How Grasse, France, Went From a Smelly City to the Perfume Capital of the World

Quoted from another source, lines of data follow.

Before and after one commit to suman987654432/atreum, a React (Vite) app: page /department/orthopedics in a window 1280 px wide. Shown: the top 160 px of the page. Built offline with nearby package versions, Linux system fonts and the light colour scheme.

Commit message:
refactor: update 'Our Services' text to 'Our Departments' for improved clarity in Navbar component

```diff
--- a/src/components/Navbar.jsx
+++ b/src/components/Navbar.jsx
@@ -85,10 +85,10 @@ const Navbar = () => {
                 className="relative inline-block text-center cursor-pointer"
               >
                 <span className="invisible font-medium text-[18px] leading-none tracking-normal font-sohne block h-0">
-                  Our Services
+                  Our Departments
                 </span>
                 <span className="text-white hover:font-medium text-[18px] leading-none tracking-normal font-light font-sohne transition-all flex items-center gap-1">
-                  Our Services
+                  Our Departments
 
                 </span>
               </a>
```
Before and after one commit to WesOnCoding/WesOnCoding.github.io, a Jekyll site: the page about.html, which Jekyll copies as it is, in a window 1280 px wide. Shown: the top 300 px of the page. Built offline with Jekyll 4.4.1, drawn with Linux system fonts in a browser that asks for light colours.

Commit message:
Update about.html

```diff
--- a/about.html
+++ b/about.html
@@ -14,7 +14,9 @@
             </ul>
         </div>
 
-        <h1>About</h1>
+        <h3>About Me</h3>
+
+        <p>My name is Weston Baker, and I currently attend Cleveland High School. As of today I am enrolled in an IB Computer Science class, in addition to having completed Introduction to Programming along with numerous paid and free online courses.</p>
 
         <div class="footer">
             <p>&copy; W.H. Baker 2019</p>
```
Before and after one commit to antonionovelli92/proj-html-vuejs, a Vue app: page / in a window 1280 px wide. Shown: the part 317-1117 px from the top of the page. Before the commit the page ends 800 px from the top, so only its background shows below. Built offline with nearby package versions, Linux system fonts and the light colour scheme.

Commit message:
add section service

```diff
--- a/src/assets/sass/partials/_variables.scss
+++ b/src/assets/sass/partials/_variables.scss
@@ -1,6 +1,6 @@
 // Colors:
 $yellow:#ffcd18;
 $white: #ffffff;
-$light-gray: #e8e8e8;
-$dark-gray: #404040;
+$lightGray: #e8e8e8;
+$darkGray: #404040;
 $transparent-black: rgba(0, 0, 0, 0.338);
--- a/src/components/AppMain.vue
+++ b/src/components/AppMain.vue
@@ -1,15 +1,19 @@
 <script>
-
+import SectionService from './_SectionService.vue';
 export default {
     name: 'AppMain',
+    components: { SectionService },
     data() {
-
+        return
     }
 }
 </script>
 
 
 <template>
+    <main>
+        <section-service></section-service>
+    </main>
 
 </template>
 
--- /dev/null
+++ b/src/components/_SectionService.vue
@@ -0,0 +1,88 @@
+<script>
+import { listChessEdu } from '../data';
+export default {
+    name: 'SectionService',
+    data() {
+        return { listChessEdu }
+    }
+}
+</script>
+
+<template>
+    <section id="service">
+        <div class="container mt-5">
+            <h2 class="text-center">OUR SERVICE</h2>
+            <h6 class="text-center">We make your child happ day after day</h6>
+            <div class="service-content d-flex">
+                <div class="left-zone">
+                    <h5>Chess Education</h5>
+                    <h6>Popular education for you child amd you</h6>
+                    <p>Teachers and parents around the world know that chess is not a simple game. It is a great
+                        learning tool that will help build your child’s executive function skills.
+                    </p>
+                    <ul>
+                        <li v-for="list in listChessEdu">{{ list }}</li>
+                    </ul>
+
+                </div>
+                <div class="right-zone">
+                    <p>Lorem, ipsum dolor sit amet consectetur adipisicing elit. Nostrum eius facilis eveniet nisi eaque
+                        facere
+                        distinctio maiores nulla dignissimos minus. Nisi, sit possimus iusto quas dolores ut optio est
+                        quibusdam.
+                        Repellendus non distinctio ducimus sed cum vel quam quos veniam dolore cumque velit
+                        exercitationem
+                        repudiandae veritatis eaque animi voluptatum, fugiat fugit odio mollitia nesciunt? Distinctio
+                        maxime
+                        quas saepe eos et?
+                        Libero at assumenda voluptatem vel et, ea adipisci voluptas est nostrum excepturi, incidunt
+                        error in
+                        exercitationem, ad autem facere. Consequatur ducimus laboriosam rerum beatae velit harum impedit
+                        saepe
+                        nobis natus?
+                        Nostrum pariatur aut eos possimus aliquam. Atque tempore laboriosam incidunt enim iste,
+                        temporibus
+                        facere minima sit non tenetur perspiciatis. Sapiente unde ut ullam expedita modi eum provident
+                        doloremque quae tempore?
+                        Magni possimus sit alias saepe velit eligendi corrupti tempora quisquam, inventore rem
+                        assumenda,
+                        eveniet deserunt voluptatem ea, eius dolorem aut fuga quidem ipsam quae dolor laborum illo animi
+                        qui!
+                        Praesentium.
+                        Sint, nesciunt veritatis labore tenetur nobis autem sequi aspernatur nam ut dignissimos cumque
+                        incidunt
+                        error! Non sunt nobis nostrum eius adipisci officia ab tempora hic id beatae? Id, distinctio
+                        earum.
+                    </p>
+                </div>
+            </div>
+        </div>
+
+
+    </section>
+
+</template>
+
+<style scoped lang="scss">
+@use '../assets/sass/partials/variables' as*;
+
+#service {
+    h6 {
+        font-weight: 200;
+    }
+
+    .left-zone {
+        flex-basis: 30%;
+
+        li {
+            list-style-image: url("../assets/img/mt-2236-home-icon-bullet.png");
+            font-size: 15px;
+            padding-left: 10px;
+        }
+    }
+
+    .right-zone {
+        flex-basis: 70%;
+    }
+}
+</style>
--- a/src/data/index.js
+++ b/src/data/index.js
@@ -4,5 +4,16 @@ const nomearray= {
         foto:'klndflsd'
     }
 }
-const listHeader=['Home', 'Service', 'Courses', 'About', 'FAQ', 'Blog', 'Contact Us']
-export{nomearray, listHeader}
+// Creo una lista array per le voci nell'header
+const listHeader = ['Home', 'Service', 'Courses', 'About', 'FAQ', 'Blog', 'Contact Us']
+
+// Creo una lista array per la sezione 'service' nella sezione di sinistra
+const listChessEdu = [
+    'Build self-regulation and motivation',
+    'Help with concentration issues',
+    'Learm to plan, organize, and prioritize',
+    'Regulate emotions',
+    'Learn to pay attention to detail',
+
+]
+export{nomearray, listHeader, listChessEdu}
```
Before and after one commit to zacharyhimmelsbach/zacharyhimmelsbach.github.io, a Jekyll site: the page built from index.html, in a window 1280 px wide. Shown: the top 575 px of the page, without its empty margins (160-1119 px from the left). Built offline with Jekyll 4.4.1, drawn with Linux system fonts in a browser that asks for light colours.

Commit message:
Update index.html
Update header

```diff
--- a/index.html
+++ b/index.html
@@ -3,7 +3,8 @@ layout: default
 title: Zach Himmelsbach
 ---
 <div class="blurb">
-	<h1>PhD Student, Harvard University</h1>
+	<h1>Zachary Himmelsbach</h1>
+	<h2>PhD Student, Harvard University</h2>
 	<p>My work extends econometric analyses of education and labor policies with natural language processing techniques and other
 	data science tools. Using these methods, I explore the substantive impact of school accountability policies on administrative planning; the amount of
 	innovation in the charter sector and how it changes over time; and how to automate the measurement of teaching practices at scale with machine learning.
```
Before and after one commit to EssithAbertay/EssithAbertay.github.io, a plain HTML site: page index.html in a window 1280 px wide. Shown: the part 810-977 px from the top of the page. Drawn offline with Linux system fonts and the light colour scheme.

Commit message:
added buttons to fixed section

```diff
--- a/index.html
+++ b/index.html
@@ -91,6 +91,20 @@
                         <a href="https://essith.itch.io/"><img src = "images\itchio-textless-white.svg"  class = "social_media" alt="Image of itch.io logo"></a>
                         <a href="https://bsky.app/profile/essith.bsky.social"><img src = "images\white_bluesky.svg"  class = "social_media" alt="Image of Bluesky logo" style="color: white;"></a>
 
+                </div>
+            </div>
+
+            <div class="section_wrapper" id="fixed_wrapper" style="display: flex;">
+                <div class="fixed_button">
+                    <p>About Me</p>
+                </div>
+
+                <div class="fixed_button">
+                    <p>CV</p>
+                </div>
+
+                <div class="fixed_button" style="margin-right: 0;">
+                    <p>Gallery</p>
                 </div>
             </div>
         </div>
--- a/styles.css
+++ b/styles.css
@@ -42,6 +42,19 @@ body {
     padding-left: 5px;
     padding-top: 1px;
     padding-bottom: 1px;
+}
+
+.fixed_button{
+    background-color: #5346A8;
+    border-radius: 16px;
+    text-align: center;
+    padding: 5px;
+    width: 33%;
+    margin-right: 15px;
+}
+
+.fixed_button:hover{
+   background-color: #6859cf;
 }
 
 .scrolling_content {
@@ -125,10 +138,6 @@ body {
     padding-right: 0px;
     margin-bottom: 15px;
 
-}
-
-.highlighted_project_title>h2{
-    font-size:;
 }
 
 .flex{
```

Around the 1500s, tanners settled in Grasse, a sun-soaked hillside town above the French Riviera, to produce leather. The area soon became known across Europe for products made from the material—but the tanning process caused the air (and the leather products) to stink of dead animals and lye, which was used as a cleaning solution. Grasse’s glove-makers were the first to try to improve the smell of their goods, and did so by combining animal fat and flowers to create a perfumed pomade that they used to scent their gloves. After taxes on leather increased, the tanners pivoted to making fragrances exclusively, and paved the way for Grasse to become the “perfume capital of the world” that it’s known as today. Scents are concocted there for a wide variety of aromatic products, from laundry detergents to shampoo.